The expense of nursing home care can rapidly deplete the lifetime savings of couples. There is a common misconception that a couple must use up all of their available assets for care before one spouse becomes eligible for Medicaid. The Department of Human Services has a five-year look-back period for transfers, so you can’t just give away your money. It is important to know what assets are exempt, what assets you can retain, and how to avoid spending more that you have to.
To qualify for Medicaid, the applicant must have less than $2,000.00 in countable resources. Certain assets are exempt. This includes the home, one vehicle, and pre-paid funeral or burial plans for both spouses. Exempt items also include personal possessions, such as clothing, furniture, and other household items.
For married couples, Medicaid also has safeguards in place to ensure that the spouse of a Medicaid-eligible person can retain assets. When a couple applies for Medicaid, an assessment of the couple’s non-exempt resources, regardless of ownership, is made. The spouse of the Medicaid applicant can retain an amount between $25,728.00 to $128,640.00. This is called the “Protected Resource Amount.” The non-Medicaid spouse gets to keep these assets.
The remaining assets are attributed to the Medicaid applicant, and must be spent down to $2,000.00. One option for spending the money is to pay off debt, including a home mortgage. Not only is this an appropriate way to spend the applicant’s resource, it is a benefit to the spouse remaining at home, as there is no longer a monthly mortgage payment. Under certain circumstances, the applicant’s share can be placed in a specially drafted Trust prepared by an attorney and approved by the Department of Human Services.
Once an individual is approved Medicaid, the remaining spouse’s funds are not subject to any Medicaid payback. The money can be spent, saved, or invested. This is why it is critical to do a complete financial analysis before applying for Medicaid.

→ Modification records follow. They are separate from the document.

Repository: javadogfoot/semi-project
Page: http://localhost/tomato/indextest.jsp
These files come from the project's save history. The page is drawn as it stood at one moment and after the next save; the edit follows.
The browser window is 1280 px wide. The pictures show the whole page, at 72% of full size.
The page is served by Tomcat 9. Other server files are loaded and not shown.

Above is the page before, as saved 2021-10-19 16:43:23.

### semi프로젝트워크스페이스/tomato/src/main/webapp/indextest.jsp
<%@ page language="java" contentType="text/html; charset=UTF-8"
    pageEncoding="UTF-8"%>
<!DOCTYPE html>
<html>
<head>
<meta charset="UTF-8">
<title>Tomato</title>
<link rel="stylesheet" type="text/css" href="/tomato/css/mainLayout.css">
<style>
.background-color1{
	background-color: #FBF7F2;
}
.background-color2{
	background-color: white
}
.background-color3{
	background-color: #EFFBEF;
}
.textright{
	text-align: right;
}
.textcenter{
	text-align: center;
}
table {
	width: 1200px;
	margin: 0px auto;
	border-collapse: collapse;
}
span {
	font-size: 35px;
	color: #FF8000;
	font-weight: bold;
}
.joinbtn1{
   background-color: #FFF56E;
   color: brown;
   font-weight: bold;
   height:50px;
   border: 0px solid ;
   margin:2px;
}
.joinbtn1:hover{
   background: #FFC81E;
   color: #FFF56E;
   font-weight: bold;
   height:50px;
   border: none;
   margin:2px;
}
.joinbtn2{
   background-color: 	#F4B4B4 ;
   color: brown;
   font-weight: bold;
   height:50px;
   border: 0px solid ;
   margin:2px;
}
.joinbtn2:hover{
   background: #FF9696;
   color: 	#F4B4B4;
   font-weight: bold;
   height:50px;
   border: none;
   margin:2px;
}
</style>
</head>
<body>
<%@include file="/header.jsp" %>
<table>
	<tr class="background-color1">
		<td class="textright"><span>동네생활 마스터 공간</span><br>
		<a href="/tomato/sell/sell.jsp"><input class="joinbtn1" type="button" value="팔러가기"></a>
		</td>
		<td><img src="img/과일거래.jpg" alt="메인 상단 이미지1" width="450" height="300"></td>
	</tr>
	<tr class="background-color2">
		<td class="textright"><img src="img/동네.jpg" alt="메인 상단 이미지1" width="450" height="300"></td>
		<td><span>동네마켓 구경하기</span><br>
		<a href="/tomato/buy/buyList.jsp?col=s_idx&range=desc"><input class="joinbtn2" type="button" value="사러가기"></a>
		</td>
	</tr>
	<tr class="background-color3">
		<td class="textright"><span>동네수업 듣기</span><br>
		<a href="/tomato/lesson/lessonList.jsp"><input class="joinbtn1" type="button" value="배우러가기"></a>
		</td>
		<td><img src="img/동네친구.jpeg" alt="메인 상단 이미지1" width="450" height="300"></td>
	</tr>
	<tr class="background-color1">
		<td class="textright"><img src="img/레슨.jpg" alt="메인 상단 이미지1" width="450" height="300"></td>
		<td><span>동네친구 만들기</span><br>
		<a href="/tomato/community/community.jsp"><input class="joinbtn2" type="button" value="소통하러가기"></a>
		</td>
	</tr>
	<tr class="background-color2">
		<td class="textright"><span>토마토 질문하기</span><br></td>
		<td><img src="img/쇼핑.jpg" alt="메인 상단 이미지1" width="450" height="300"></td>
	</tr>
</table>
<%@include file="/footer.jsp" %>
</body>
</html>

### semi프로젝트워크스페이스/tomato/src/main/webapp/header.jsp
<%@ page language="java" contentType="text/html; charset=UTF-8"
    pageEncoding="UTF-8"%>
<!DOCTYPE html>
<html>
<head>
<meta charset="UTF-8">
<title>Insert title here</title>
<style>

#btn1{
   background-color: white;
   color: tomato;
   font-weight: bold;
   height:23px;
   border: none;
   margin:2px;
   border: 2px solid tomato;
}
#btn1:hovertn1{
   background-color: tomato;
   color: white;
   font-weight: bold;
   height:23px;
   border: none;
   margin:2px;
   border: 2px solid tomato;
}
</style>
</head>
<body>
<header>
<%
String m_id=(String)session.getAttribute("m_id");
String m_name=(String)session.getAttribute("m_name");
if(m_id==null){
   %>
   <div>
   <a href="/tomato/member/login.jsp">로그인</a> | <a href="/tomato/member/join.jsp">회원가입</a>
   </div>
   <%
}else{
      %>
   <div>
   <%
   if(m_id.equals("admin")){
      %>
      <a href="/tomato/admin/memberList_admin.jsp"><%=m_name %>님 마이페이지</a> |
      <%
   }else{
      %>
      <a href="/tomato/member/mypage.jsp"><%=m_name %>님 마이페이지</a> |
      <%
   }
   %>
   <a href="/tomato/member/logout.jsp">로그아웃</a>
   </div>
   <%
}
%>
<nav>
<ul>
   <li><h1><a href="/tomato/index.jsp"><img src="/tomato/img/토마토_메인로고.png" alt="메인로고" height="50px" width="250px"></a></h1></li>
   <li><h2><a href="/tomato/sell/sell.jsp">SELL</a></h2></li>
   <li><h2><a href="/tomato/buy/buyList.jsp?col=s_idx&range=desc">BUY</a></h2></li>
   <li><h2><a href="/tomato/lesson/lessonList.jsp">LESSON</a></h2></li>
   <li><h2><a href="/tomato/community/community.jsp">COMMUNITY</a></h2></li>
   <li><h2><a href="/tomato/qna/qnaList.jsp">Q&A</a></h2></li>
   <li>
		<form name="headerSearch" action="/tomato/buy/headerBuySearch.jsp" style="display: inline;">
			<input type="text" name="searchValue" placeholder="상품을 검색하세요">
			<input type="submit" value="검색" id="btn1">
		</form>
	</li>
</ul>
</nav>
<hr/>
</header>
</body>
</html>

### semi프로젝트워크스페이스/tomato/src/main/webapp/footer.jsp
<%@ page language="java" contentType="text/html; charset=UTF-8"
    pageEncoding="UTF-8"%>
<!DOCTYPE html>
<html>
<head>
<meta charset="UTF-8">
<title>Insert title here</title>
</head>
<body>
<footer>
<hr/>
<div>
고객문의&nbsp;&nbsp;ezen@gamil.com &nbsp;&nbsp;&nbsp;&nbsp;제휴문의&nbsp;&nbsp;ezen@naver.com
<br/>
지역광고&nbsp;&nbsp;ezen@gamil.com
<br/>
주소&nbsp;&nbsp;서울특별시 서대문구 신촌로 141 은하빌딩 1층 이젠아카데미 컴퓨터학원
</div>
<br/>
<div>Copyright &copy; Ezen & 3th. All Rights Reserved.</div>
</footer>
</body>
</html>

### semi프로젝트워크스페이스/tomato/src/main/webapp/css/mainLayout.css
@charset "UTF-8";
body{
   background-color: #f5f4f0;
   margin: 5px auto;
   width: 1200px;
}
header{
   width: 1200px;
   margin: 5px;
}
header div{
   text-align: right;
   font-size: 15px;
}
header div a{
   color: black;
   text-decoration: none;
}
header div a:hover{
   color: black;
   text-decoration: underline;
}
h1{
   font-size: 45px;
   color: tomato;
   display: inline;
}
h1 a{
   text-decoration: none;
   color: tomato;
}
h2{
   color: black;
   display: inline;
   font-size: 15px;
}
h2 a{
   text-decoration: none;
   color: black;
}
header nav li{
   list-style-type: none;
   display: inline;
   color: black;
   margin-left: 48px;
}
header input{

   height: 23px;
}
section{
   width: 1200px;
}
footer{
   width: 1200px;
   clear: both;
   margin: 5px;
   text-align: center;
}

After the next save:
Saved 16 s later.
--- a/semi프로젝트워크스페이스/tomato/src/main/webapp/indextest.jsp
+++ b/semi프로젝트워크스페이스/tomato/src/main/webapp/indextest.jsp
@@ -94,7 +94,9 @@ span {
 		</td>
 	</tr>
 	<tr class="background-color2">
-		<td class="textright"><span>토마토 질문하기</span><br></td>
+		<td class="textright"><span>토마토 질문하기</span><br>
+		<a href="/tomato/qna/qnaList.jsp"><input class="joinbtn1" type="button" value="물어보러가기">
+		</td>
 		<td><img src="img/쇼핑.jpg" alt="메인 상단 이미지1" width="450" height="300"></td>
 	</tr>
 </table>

Applying for Medicaid involves gathering and submitting complete and current financial information. Once the application is filed, navigating the rules and regulations on spending down assets can be overwhelming. An experienced attorney can help you determine what assets you can keep.